One of The Naysayers’ main bugbears has to do with the likeability of Rooney’s characters – or, as the RN’s suggest, the lack thereof. They’re not wrong: Rooney’s young people do tend to be pretty spiky and self-absorbed; petulant and neurotic. They think, and think again, and then overthink – and then overthink some more. They do the wrong thing more often that the right, and are just as likely to treat one another poorly as they are to treat one another well; they sleep with married men, think judgemental thoughts, and allow pride to cloud judgement.
So, no – Rooney doesn’t go in for The Wholly Good Girl/Guy; but I think there’s something rather lovely about her celebration of youth’s less pretty parts. Rooney doesn’t create monsters; she simply peels back that tight, polite, façade that we’re all so fond of wearing – even when we’re alone, looking in the bathroom mirror. Her characters (and by extension, her readers) are laid bare, bright and true.

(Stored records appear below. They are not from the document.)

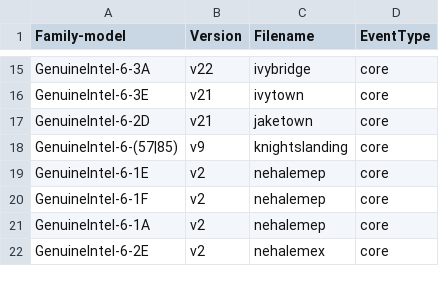
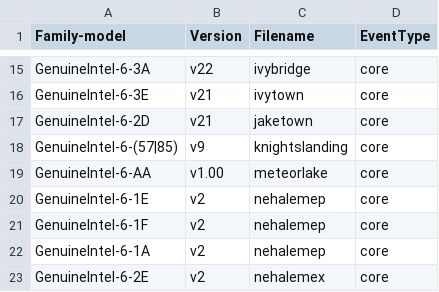
Before and after one commit to jeevandeepj994/anolis_perf, a CSV file: tools/perf/pmu-events/arch/x86/mapfile.csv, drawn as a sheet; only a part is shown, gaps mark what is left out.

Commit message:
perf vendor events: Add Intel meteorlake
ANBZ: #4113

commit 1ab4ef06fa82b0e5c54a370073539b3ea6969463 upstream.

Events are v1.00, there are no metrics yet.

Use script at:
https://github.com/intel/event-converter-for-linux-perf/blob/master/download_and_gen.py

to download and generate the events and metrics. Manually copy
the meteorlake files into perf and update mapfile.csv.

Tested on a non-meteorlake with 'perf test':
 10: PMU events                                                      :
 10.1: PMU event table sanity                                        : Ok
 10.2: PMU event map aliases                                         : Ok
 10.3: Parsing of PMU event table metrics                            : Ok
 10.4: Parsing of PMU event table metrics with fake PMUs             : Ok

Signed-off-by: Ian Rogers <irogers@google.com>
Cc: Alexander Shishkin <alexander.shishkin@linux.intel.com>
Cc: Alexandre Torgue <alexandre.torgue@foss.st.com>
Cc: Andi Kleen <ak@linux.intel.com>
Cc: Caleb Biggers <caleb.biggers@intel.com>
Cc: James Clark <james.clark@arm.com>
Cc: Jiri Olsa <jolsa@kernel.org>
Cc: John Garry <john.garry@huawei.com>
Cc: Kan Liang <kan.liang@linux.intel.com>
Cc: Kshipra Bopardikar <kshipra.bopardikar@intel.com>
Cc: Mark Rutland <mark.rutland@arm.com>
Cc: Maxime Coquelin <mcoquelin.stm32@gmail.com>
Cc: Namhyung Kim <namhyung@kernel.org>
Cc: Perry Taylor <perry.taylor@intel.com>
Cc: Peter Zijlstra <peterz@infradead.org>
Cc: Sedat Dilek <sedat.dilek@gmail.com>
Cc: Stephane Eranian <eranian@google.com>
Cc: Xing Zhengjun <zhengjun.xing@linux.intel.com>
Link: http://lore.kernel.org/lkml/20220727220832.2865794-19-irogers@google.com
Signed-off-by: Arnaldo Carvalho de Melo <acme@redhat.com>
Signed-off-by: Jing Zhang <renyu.zj@linux.alibaba.com>

```diff
--- a/tools/perf/pmu-events/arch/x86/mapfile.csv
+++ b/tools/perf/pmu-events/arch/x86/mapfile.csv
@@ -18,2 +18,3 @@ GenuineIntel-6-2D,v21,jaketown,core
 GenuineIntel-6-(57|85),v9,knightslanding,core
+GenuineIntel-6-AA,v1.00,meteorlake,core
 GenuineIntel-6-1E,v2,nehalemep,core
```
Also changed, not shown: 6 other files.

So – that’s on (dis)likeability. The second argument thrown by The Naysayers goes something along the lines of “But nothing ever happens? Rooney would literally write an entire chapter about buying a loaf of bread in Sainsburys?” What do we care, the argument continues, that Marianne decided to pour herself a glass of orange juice, or that, when Connell takes a sip of his own drink,“the beer is cold but the glass is room temperature”. Isn’t it all rather banal? All rather slow? Well, yes – and no: in my books (pun intended) that’s a fairly blinkered take on things. Because for every glass of orange juice, Rooney gives us a brilliant, startlingly truthful glimpse into her characters’ interior lives: we learn about Connell’s depression (Normal People), Frances’ endometriosis (Conversations with Friends), and Alice’s anxiety (Beautiful World, Where are You). We are let in on the character’s most intimate thoughts one moment, only to be booted firmly back out into the observational-periphery the next. Which, to me, is Rooney’s rather brilliant way of mimicking the fluctuations through which our relationships move ‘IRL’ (i.e., ‘in real life’). At times we are so close to those that we love, we feel that we’re almost inside them: we breathe – and think – as one. But at others, we are forced to watch from afar: left to hazard a guess at that person’s feelings through their silence – or their fridge raid.
Novels are magic: they allow you escape the world you know, and to visit those that you don’t. But my favourite books don’t take me so far from home. They validate my own experience of things: make me feel like that thought I had, or that thing I did, wasn’t so untoward after all. They don’t allow me respite from reality, but instead root me more firmly and comfortably within it – however messy that reality might be.
Sally Rooney’s novels are available in all good bookstores.